- Information provided

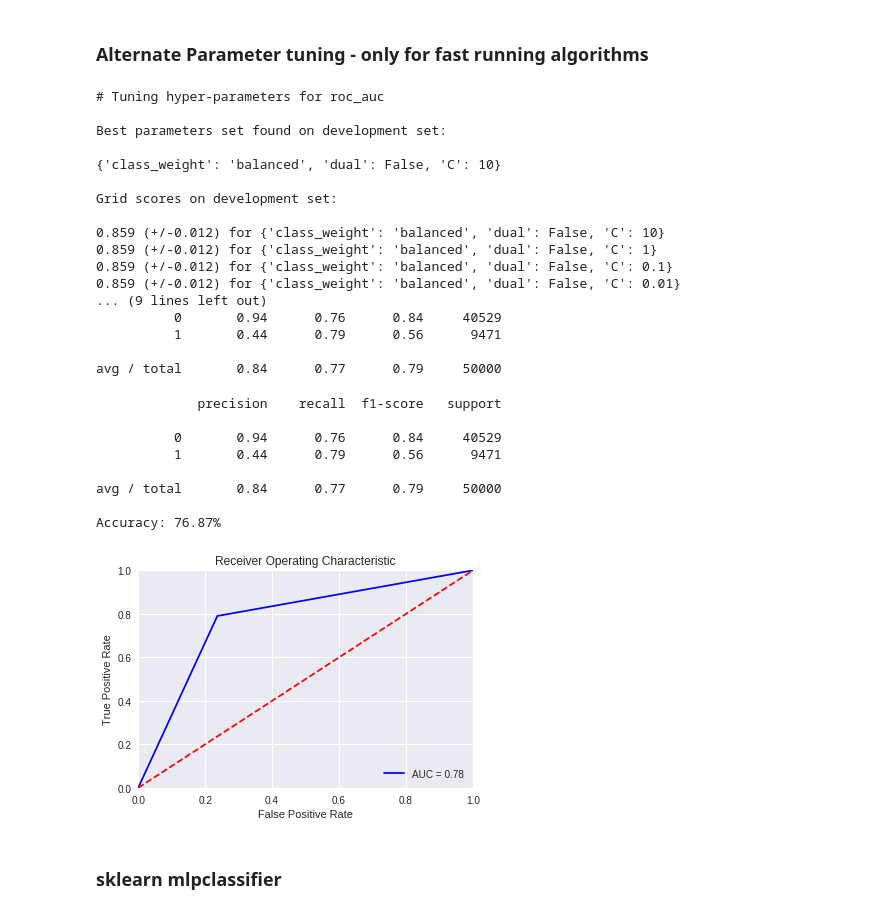
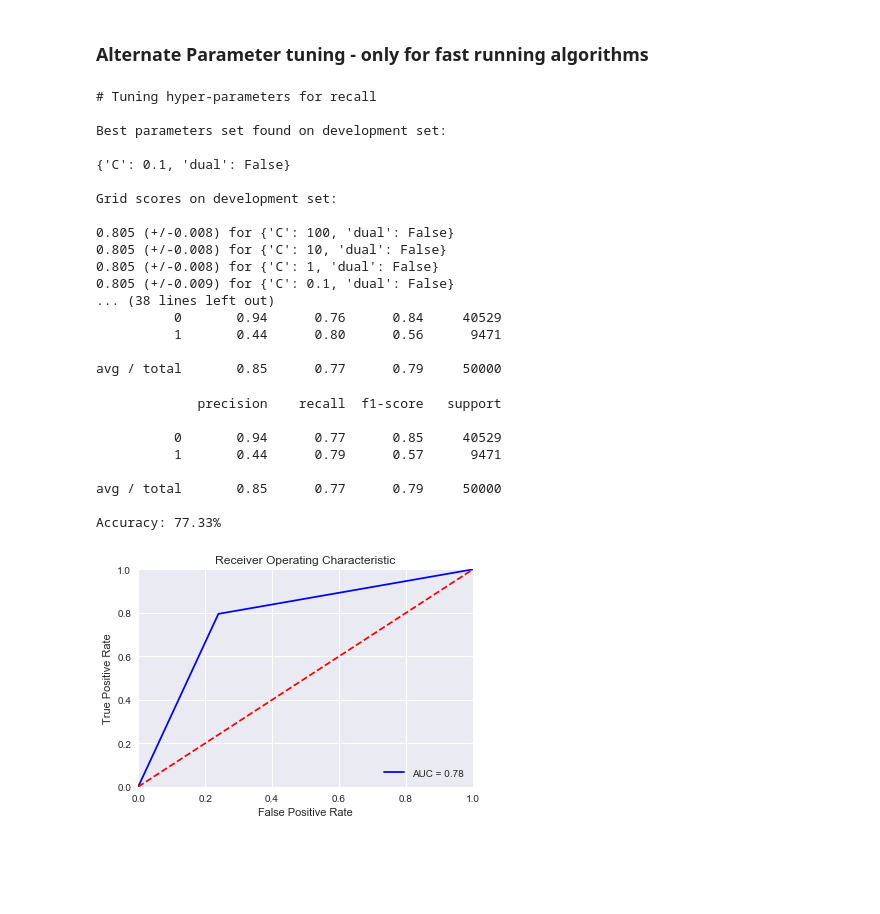
Before and after one commit to FloobtheGreat/IPy_Notebooks, a Jupyter notebook: Analyses/TabModeling.ipynb, the cells around one changed output. Saved outputs shown, nothing was run; the diff lists cells and outputs as text; code cells hidden in the pictures; blank space fills up the shorter version.

```diff
--- a/Analyses/TabModeling.ipynb
+++ b/Analyses/TabModeling.ipynb
@@ -31,8 +33,8 @@ INFO:root:Initializing...
 #sql = helper.getSQL(r"C:\users\pairwin\Documents\GitHub\IPy_Notebooks\SQL\TAB_MODELING.sql")
 # %%
 #base, dtypesdf = helper.readData(sql)
-#base = pd.read_csv(r'C:\users\pairwin\Documents\GitHub\IPy_Notebooks\SQL\tab_model.csv', parse_dates=['DATE_VALUE'])
-base = pd.read_csv(r'/home/pirwin/Git/IPy_Notebooks/SQL/tab_model.csv',parse_dates=['DATE_VALUE'])
+base = pd.read_csv(r'C:\users\pairwin\Documents\GitHub\IPy_Notebooks\SQL\tab_model.csv', parse_dates=['DATE_VALUE'])
+#base = pd.read_csv(r'/home/pirwin/Git/IPy_Notebooks/SQL/tab_model.csv',parse_dates=['DATE_VALUE'])
 base['DAYS_BTW_PURCH'] = base['DAYS_AS_CUSTOMER']/base['TOTAL_TRANSACTIONS']
 dtypes = helper.getDtypes(base)
 # %% [output]
@@ -145,6 +147,9 @@ stdsc = StandardScaler()
 train_X_std = pd.DataFrame(stdsc.fit_transform(train_X), columns=collist2)
 test_X_std = pd.DataFrame(stdsc.fit_transform(test_X), columns=collist2)
 
+sm = SMOTE(random_state=123, ratio=1.0)
+train_X_std_res, train_y_res = sm.fit_sample(train_X_std, train_y)
+
 #sns.pairplot(train_X_std)
 #sns.plt.savefig('Scattermatrix.png')
 #plt.show()
@@ -529,12 +436,11 @@ plt.show()
 # %%
 
 tuned_parameters = [{
-    'C': [10, 1, .1, .01, .001],
-    'dual':[False],
-    'class_weight':['balanced']
+    'C': [100, 10, 1, .1, .01, .001],
+    'dual':[False]
 }]
 
-scores = ['roc_auc']
+scores = ['recall','f1']
 
 for score in scores:
     print("# Tuning hyper-parameters for %s" % score)
@@ -542,7 +448,7 @@ for score in scores:
 
     clf = GridSearchCV(LinearSVC(), tuned_parameters, cv=5,
                        scoring='%s' % score)
-    clf.fit(train_X_std, train_y)
+    clf.fit(train_X_std_res, train_y_res)
 
     print("Best parameters set found on development set:")
     print()
@@ -566,63 +472,61 @@ for score in scores:
     print(classification_report(y_true, y_pred))
     print()
 # %% [output]
-# Tuning hyper-parameters for roc_auc
+# Tuning hyper-parameters for recall
 
 Best parameters set found on development set:
 
-{'class_weight': 'balanced', 'dual': False, 'C': 10}
+{'C': 0.1, 'dual': False}
 
 Grid scores on development set:
 
-0.859 (+/-0.012) for {'class_weight': 'balanced', 'dual': False, 'C': 10}
-0.859 (+/-0.012) for {'class_weight': 'balanced', 'dual': False, 'C': 1}
-0.859 (+/-0.012) for {'class_weight': 'balanced', 'dual': False, 'C': 0.1}
-0.859 (+/-0.012) for {'class_weight': 'balanced', 'dual': False, 'C': 0.01}
-... (9 lines left out)
+0.805 (+/-0.008) for {'C': 100, 'dual': False}
+0.805 (+/-0.008) for {'C': 10, 'dual': False}
+0.805 (+/-0.008) for {'C': 1, 'dual': False}
+0.805 (+/-0.009) for {'C': 0.1, 'dual': False}
+... (38 lines left out)
           0       0.94      0.76      0.84     40529
-          1       0.44      0.79      0.56      9471
+          1       0.44      0.80      0.56      9471
 
-avg / total       0.84      0.77      0.79     50000
+avg / total       0.85      0.77      0.79     50000
 # %%
-mod = LinearSVC(C=1, class_weight='balanced',dual=False)
+svm = LinearSVC(C=.1,dual=False)
 
-model = mod.fit(train_X_std, train_y)
+clf = CalibratedClassifierCV(svm, method='sigmoid', cv=5)
 
-predicted = model.predict(test_X_std)
+model = clf.fit(train_X_std_res, train_y_res)
 
-print(classification_report(test_y, predicted))
+print(classification_report(test_y, model.predict(test_X_std)))
 
 
 # evaluate predictions
-accuracy = accuracy_score(test_y, predicted)
+accuracy = accuracy_score(test_y, model.predict(test_X_std))
 print("Accuracy: %.2f%%" % (accuracy * 100.0))
 
 #conmat = confusion_matrix(y_test, predictions)
 #print(conmat)
 #plt.figure()
 #helper.plot_confusion_matrix(conmat,classes = np.array(['0','1']), title='Confusion Matrix, no Normalization')
 
 fpr, tpr, _ = roc_curve(test_y, predicted)
 roc_auc = auc(fpr, tpr)
 
 plt.title('Receiver Operating Characteristic')
 plt.plot(fpr, tpr, 'b', label = 'AUC = %0.2f' % roc_auc)
 plt.legend(loc = 'lower right')
 plt.plot([0, 1], [0, 1],'r--')
 plt.xlim([0, 1])
 plt.ylim([0, 1])
 plt.ylabel('True Positive Rate')
 plt.xlabel('False Positive Rate')
 plt.show()
 # %% [output]
              precision    recall  f1-score   support
 
-          0       0.94      0.76      0.84     40529
-          1       0.44      0.79      0.56      9471
+          0       0.94      0.77      0.85     40529
+          1       0.44      0.79      0.57      9471
 
-avg / total       0.84      0.77      0.79     50000
+avg / total       0.85      0.77      0.79     50000
 
-Accuracy: 76.87%
+Accuracy: 77.33%
-[figure, old version]
+[figure, new version]
-# %% [markdown]
-### sklearn mlpclassifier
```
Also changed, not shown: parts of 16 cells of this notebook, 3 other files.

- The problem
Pictures stay out. Everything else in the listing gets printed exactly.

- Response
Before and after one commit to FloobtheGreat/IPy_Notebooks, a Jupyter notebook: Analyses/TabModeling.ipynb, the cells around one changed output. Saved outputs shown, nothing was run; the diff lists cells and outputs as text; code cells hidden in the pictures; blank space fills up the shorter version.

```diff
--- a/Analyses/TabModeling.ipynb
+++ b/Analyses/TabModeling.ipynb
@@ -31,8 +33,8 @@ INFO:root:Initializing...
 #sql = helper.getSQL(r"C:\users\pairwin\Documents\GitHub\IPy_Notebooks\SQL\TAB_MODELING.sql")
 # %%
 #base, dtypesdf = helper.readData(sql)
-#base = pd.read_csv(r'C:\users\pairwin\Documents\GitHub\IPy_Notebooks\SQL\tab_model.csv', parse_dates=['DATE_VALUE'])
-base = pd.read_csv(r'/home/pirwin/Git/IPy_Notebooks/SQL/tab_model.csv',parse_dates=['DATE_VALUE'])
+base = pd.read_csv(r'C:\users\pairwin\Documents\GitHub\IPy_Notebooks\SQL\tab_model.csv', parse_dates=['DATE_VALUE'])
+#base = pd.read_csv(r'/home/pirwin/Git/IPy_Notebooks/SQL/tab_model.csv',parse_dates=['DATE_VALUE'])
 base['DAYS_BTW_PURCH'] = base['DAYS_AS_CUSTOMER']/base['TOTAL_TRANSACTIONS']
 dtypes = helper.getDtypes(base)
 # %% [output]
@@ -145,6 +147,9 @@ stdsc = StandardScaler()
 train_X_std = pd.DataFrame(stdsc.fit_transform(train_X), columns=collist2)
 test_X_std = pd.DataFrame(stdsc.fit_transform(test_X), columns=collist2)
 
+sm = SMOTE(random_state=123, ratio=1.0)
+train_X_std_res, train_y_res = sm.fit_sample(train_X_std, train_y)
+
 #sns.pairplot(train_X_std)
 #sns.plt.savefig('Scattermatrix.png')
 #plt.show()
@@ -529,12 +436,11 @@ plt.show()
 # %%
 
 tuned_parameters = [{
-    'C': [10, 1, .1, .01, .001],
-    'dual':[False],
-    'class_weight':['balanced']
+    'C': [100, 10, 1, .1, .01, .001],
+    'dual':[False]
 }]
 
-scores = ['roc_auc']
+scores = ['recall','f1']
 
 for score in scores:
     print("# Tuning hyper-parameters for %s" % score)
@@ -542,7 +448,7 @@ for score in scores:
 
     clf = GridSearchCV(LinearSVC(), tuned_parameters, cv=5,
                        scoring='%s' % score)
-    clf.fit(train_X_std, train_y)
+    clf.fit(train_X_std_res, train_y_res)
 
     print("Best parameters set found on development set:")
     print()
@@ -566,63 +472,61 @@ for score in scores:
     print(classification_report(y_true, y_pred))
     print()
 # %% [output]
-# Tuning hyper-parameters for roc_auc
+# Tuning hyper-parameters for recall
 
 Best parameters set found on development set:
 
-{'class_weight': 'balanced', 'dual': False, 'C': 10}
+{'C': 0.1, 'dual': False}
 
 Grid scores on development set:
 
-0.859 (+/-0.012) for {'class_weight': 'balanced', 'dual': False, 'C': 10}
-0.859 (+/-0.012) for {'class_weight': 'balanced', 'dual': False, 'C': 1}
-0.859 (+/-0.012) for {'class_weight': 'balanced', 'dual': False, 'C': 0.1}
-0.859 (+/-0.012) for {'class_weight': 'balanced', 'dual': False, 'C': 0.01}
-... (9 lines left out)
+0.805 (+/-0.008) for {'C': 100, 'dual': False}
+0.805 (+/-0.008) for {'C': 10, 'dual': False}
+0.805 (+/-0.008) for {'C': 1, 'dual': False}
+0.805 (+/-0.009) for {'C': 0.1, 'dual': False}
+... (38 lines left out)
           0       0.94      0.76      0.84     40529
-          1       0.44      0.79      0.56      9471
+          1       0.44      0.80      0.56      9471
 
-avg / total       0.84      0.77      0.79     50000
+avg / total       0.85      0.77      0.79     50000
 # %%
-mod = LinearSVC(C=1, class_weight='balanced',dual=False)
+svm = LinearSVC(C=.1,dual=False)
 
-model = mod.fit(train_X_std, train_y)
+clf = CalibratedClassifierCV(svm, method='sigmoid', cv=5)
 
-predicted = model.predict(test_X_std)
+model = clf.fit(train_X_std_res, train_y_res)
 
-print(classification_report(test_y, predicted))
+print(classification_report(test_y, model.predict(test_X_std)))
 
 
 # evaluate predictions
-accuracy = accuracy_score(test_y, predicted)
+accuracy = accuracy_score(test_y, model.predict(test_X_std))
 print("Accuracy: %.2f%%" % (accuracy * 100.0))
 
 #conmat = confusion_matrix(y_test, predictions)
 #print(conmat)
 #plt.figure()
 #helper.plot_confusion_matrix(conmat,classes = np.array(['0','1']), title='Confusion Matrix, no Normalization')
 
 fpr, tpr, _ = roc_curve(test_y, predicted)
 roc_auc = auc(fpr, tpr)
 
 plt.title('Receiver Operating Characteristic')
 plt.plot(fpr, tpr, 'b', label = 'AUC = %0.2f' % roc_auc)
 plt.legend(loc = 'lower right')
 plt.plot([0, 1], [0, 1],'r--')
 plt.xlim([0, 1])
 plt.ylim([0, 1])
 plt.ylabel('True Positive Rate')
 plt.xlabel('False Positive Rate')
 plt.show()
 # %% [output]
              precision    recall  f1-score   support
 
-          0       0.94      0.76      0.84     40529
-          1       0.44      0.79      0.56      9471
+          0       0.94      0.77      0.85     40529
+          1       0.44      0.79      0.57      9471
 
-avg / total       0.84      0.77      0.79     50000
+avg / total       0.85      0.77      0.79     50000
 
-Accuracy: 76.87%
+Accuracy: 77.33%
-[figure, old version]
+[figure, new version]
-# %% [markdown]
-### sklearn mlpclassifier
```
Also changed, not shown: parts of 16 cells of this notebook, 3 other files.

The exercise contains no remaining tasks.